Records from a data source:
┌────────

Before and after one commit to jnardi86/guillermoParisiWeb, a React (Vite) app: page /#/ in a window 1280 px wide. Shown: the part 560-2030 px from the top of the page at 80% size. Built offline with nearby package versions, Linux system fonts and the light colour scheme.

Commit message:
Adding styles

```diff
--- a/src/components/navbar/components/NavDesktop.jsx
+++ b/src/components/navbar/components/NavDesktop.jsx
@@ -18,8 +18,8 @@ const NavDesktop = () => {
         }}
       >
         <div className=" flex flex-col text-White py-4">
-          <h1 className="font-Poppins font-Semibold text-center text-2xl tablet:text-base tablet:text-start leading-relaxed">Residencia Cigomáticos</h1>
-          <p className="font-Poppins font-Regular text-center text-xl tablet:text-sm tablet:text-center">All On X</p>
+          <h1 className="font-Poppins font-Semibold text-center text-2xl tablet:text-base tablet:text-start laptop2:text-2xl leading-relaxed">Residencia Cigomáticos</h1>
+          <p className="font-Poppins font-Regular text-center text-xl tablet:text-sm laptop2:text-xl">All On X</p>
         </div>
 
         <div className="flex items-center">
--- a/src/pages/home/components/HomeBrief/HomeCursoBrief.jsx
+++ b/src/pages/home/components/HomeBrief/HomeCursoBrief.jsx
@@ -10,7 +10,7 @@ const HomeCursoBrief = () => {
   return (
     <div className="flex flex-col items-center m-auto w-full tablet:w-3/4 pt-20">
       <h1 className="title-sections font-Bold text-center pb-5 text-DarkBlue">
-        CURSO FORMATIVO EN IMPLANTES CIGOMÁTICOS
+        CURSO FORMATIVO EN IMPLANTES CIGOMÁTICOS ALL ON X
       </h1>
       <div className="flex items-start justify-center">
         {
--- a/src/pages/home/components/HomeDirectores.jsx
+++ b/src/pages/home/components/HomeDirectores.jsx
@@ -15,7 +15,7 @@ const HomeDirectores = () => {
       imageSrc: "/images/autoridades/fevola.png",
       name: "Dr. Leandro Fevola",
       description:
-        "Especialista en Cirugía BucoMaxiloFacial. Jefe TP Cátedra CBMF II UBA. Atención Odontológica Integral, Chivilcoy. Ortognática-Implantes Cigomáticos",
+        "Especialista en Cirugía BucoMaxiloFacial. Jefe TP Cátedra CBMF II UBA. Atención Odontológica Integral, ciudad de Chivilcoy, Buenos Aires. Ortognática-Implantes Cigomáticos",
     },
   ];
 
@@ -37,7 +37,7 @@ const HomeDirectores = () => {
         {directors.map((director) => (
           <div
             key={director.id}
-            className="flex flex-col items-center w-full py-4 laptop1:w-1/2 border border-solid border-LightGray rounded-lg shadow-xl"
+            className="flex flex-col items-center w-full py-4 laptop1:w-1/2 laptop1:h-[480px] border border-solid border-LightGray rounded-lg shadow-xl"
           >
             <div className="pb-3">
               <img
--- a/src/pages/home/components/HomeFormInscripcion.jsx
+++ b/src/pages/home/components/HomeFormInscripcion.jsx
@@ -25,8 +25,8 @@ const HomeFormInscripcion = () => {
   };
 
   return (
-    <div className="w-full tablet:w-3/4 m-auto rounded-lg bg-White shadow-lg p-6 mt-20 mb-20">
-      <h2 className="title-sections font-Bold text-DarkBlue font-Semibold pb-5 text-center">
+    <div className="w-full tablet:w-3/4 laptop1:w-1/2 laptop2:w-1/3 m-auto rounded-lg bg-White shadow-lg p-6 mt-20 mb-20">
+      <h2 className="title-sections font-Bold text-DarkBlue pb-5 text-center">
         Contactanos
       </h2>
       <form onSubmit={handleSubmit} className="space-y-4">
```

└────────

◆ **Required action**: Look through the records and gather each line with the word "pages".

◆ **Answer space**:
--- a/src/pages/home/components/HomeBrief/HomeCursoBrief.jsx
+++ b/src/pages/home/components/HomeBrief/HomeCursoBrief.jsx
--- a/src/pages/home/components/HomeDirectores.jsx
+++ b/src/pages/home/components/HomeDirectores.jsx
--- a/src/pages/home/components/HomeFormInscripcion.jsx
+++ b/src/pages/home/components/HomeFormInscripcion.jsx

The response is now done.